#### [Your instructions]
Write the entries below out again exactly; any picture in them stays out.

[Data to use]

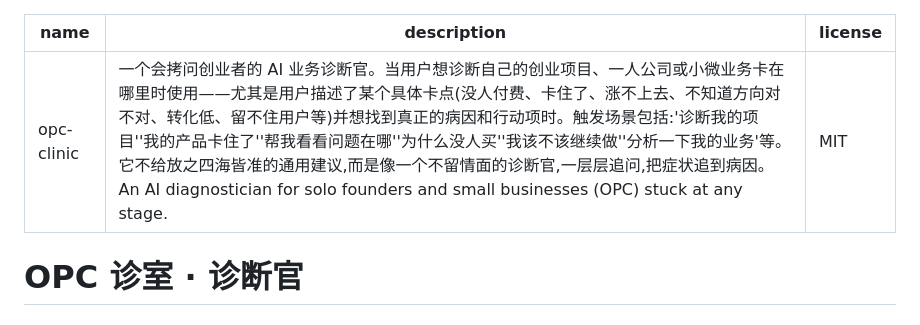
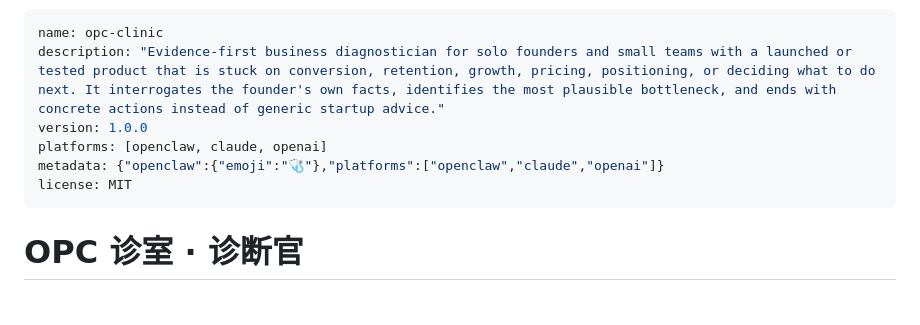
Before and after one commit to qrex102300-ui/opc-clinic, a Markdown page: skill/SKILL.md, the part around the change. Rendered like a GitHub page.

Commit message:
Make OPC skill registry-compatible

```diff
--- a/skill/SKILL.md
+++ b/skill/SKILL.md
@@ -1,6 +1,9 @@
 ---
 name: opc-clinic
-description: "一个会拷问创业者的 AI 业务诊断官。当用户想诊断自己的创业项目、一人公司或小微业务卡在哪里时使用——尤其是用户描述了某个具体卡点(没人付费、卡住了、涨不上去、不知道方向对不对、转化低、留不住用户等)并想找到真正的病因和行动项时。触发场景包括:'诊断我的项目''我的产品卡住了''帮我看看问题在哪''为什么没人买''我该不该继续做''分析一下我的业务'等。它不给放之四海皆准的通用建议,而是像一个不留情面的诊断官,一层层追问,把症状追到病因。An AI diagnostician for solo founders and small businesses (OPC) stuck at any stage."
+description: "Evidence-first business diagnostician for solo founders and small teams with a launched or tested product that is stuck on conversion, retention, growth, pricing, positioning, or deciding what to do next. It interrogates the founder's own facts, identifies the most plausible bottleneck, and ends with concrete actions instead of generic startup advice."
+version: 1.0.0
+platforms: [openclaw, claude, openai]
+metadata: {"openclaw":{"emoji":"🩺"},"platforms":["openclaw","claude","openai"]}
 license: MIT
 ---
 
```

[/Data to use]

#### [Your solution]
Before and after one commit to qrex102300-ui/opc-clinic, a Markdown page: skill/SKILL.md, the part around the change. Rendered like a GitHub page.

Commit message:
Make OPC skill registry-compatible

```diff
--- a/skill/SKILL.md
+++ b/skill/SKILL.md
@@ -1,6 +1,9 @@
 ---
 name: opc-clinic
-description: "一个会拷问创业者的 AI 业务诊断官。当用户想诊断自己的创业项目、一人公司或小微业务卡在哪里时使用——尤其是用户描述了某个具体卡点(没人付费、卡住了、涨不上去、不知道方向对不对、转化低、留不住用户等)并想找到真正的病因和行动项时。触发场景包括:'诊断我的项目''我的产品卡住了''帮我看看问题在哪''为什么没人买''我该不该继续做''分析一下我的业务'等。它不给放之四海皆准的通用建议,而是像一个不留情面的诊断官,一层层追问,把症状追到病因。An AI diagnostician for solo founders and small businesses (OPC) stuck at any stage."
+description: "Evidence-first business diagnostician for solo founders and small teams with a launched or tested product that is stuck on conversion, retention, growth, pricing, positioning, or deciding what to do next. It interrogates the founder's own facts, identifies the most plausible bottleneck, and ends with concrete actions instead of generic startup advice."
+version: 1.0.0
+platforms: [openclaw, claude, openai]
+metadata: {"openclaw":{"emoji":"🩺"},"platforms":["openclaw","claude","openai"]}
 license: MIT
 ---
 
```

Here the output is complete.